Your assignment =
What is wanted is the full listing, word for word, without its pictures.

Material for the task =
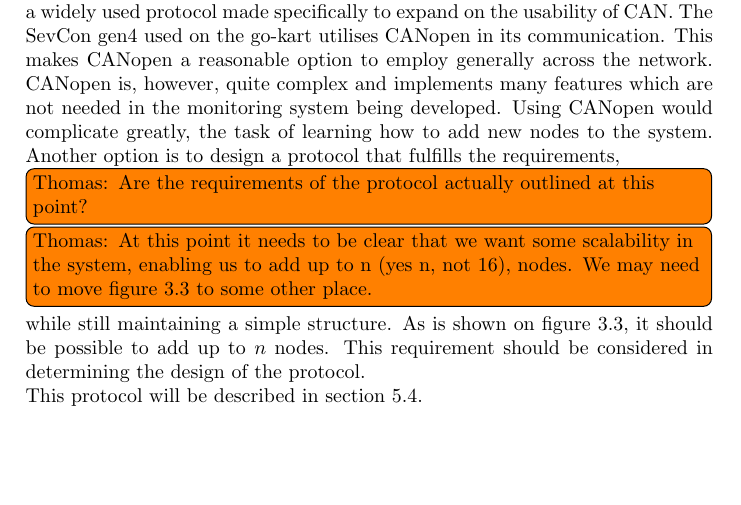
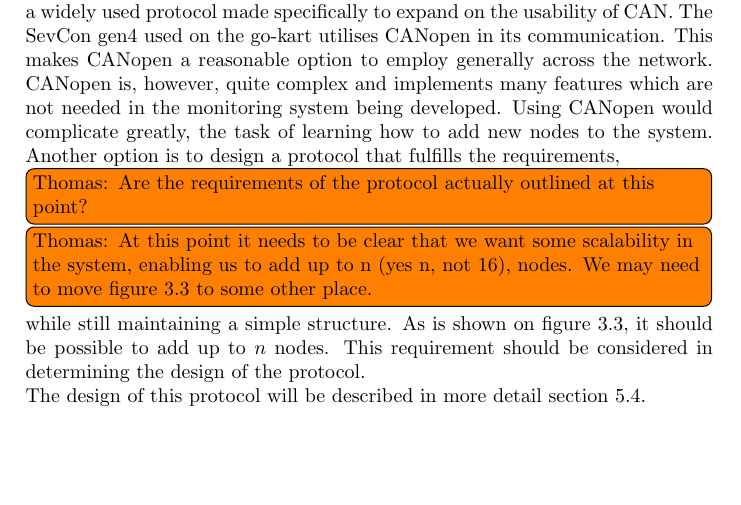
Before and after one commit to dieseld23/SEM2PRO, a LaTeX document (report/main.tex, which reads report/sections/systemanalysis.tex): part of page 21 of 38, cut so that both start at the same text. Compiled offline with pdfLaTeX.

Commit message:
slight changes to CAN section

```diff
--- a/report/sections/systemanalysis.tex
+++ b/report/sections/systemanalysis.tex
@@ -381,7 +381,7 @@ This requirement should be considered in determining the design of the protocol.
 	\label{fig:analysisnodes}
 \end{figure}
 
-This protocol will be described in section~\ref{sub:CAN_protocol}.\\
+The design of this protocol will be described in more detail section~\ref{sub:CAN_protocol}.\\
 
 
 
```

Finished task =
Before and after one commit to dieseld23/SEM2PRO, a LaTeX document (report/main.tex, which reads report/sections/systemanalysis.tex): part of page 21 of 38, cut so that both start at the same text. Compiled offline with pdfLaTeX.

Commit message:
slight changes to CAN section

```diff
--- a/report/sections/systemanalysis.tex
+++ b/report/sections/systemanalysis.tex
@@ -381,7 +381,7 @@ This requirement should be considered in determining the design of the protocol.
 	\label{fig:analysisnodes}
 \end{figure}
 
-This protocol will be described in section~\ref{sub:CAN_protocol}.\\
+The design of this protocol will be described in more detail section~\ref{sub:CAN_protocol}.\\
 
 
 
```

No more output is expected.